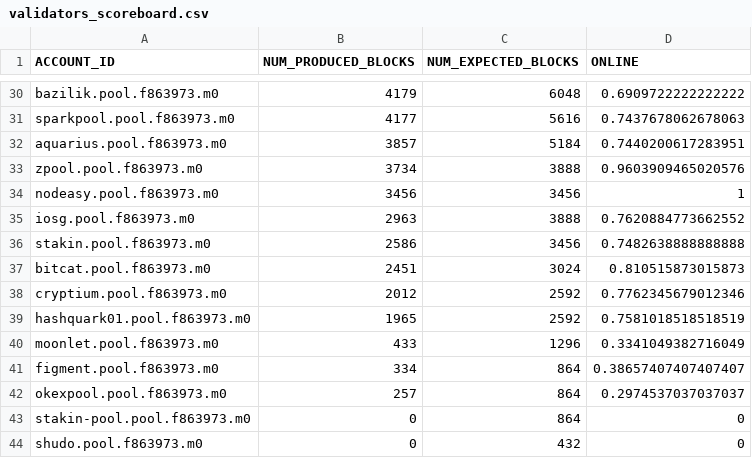
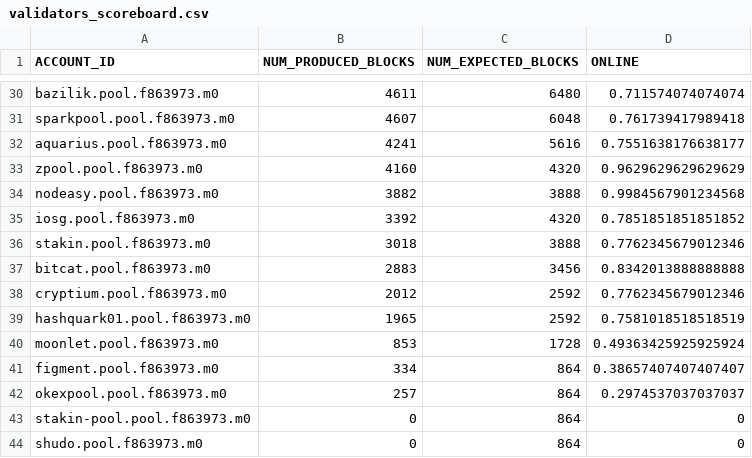
Before and after one commit to near-guildnet/near-validators-scoreboard, a CSV file: validators_scoreboard.csv, drawn as a sheet; only a part is shown, gaps mark what is left out; the diff covers the shown part only.

```diff
--- a/validators_scoreboard.csv
+++ b/validators_scoreboard.csv
@@ -30,12 +30,12 @@ ACCOUNT_ID,NUM_PRODUCED_BLOCKS,NUM_EXPECTED_BLOCKS,ONLINE
-"bazilik.pool.f863973.m0",4179,6048,0.6909722222222222
-"sparkpool.pool.f863973.m0",4177,5616,0.7437678062678063
-"aquarius.pool.f863973.m0",3857,5184,0.7440200617283951
-"zpool.pool.f863973.m0",3734,3888,0.9603909465020576
-"nodeasy.pool.f863973.m0",3456,3456,1
-"iosg.pool.f863973.m0",2963,3888,0.7620884773662552
-"stakin.pool.f863973.m0",2586,3456,0.7482638888888888
-"bitcat.pool.f863973.m0",2451,3024,0.810515873015873
+"bazilik.pool.f863973.m0",4611,6480,0.711574074074074
+"sparkpool.pool.f863973.m0",4607,6048,0.761739417989418
+"aquarius.pool.f863973.m0",4241,5616,0.7551638176638177
+"zpool.pool.f863973.m0",4160,4320,0.9629629629629629
+"nodeasy.pool.f863973.m0",3882,3888,0.9984567901234568
+"iosg.pool.f863973.m0",3392,4320,0.7851851851851852
+"stakin.pool.f863973.m0",3018,3888,0.7762345679012346
+"bitcat.pool.f863973.m0",2883,3456,0.8342013888888888
 "cryptium.pool.f863973.m0",2012,2592,0.7762345679012346
 "hashquark01.pool.f863973.m0",1965,2592,0.7581018518518519
-"moonlet.pool.f863973.m0",433,1296,0.3341049382716049
+"moonlet.pool.f863973.m0",853,1728,0.49363425925925924
 "figment.pool.f863973.m0",334,864,0.38657407407407407
@@ -43,2 +43,2 @@ ACCOUNT_ID,NUM_PRODUCED_BLOCKS,NUM_EXPECTED_BLOCKS,ONLINE
 "stakin-pool.pool.f863973.m0",0,864,0
-"shudo.pool.f863973.m0",0,432,0
+"shudo.pool.f863973.m0",0,864,0
```
Also changed, not shown: 3 added rows, 3 removed rows and 66 edited cells elsewhere in this file, 2 other files.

══════════════════════════════

▶ WHAT YOU WILL DO
Each line with "stakin" in it must be identified and copied from the material.

▶ RESPONSE AREA
-"stakin.pool.f863973.m0",2586,3456,0.7482638888888888
+"stakin.pool.f863973.m0",3018,3888,0.7762345679012346
 "stakin-pool.pool.f863973.m0",0,864,0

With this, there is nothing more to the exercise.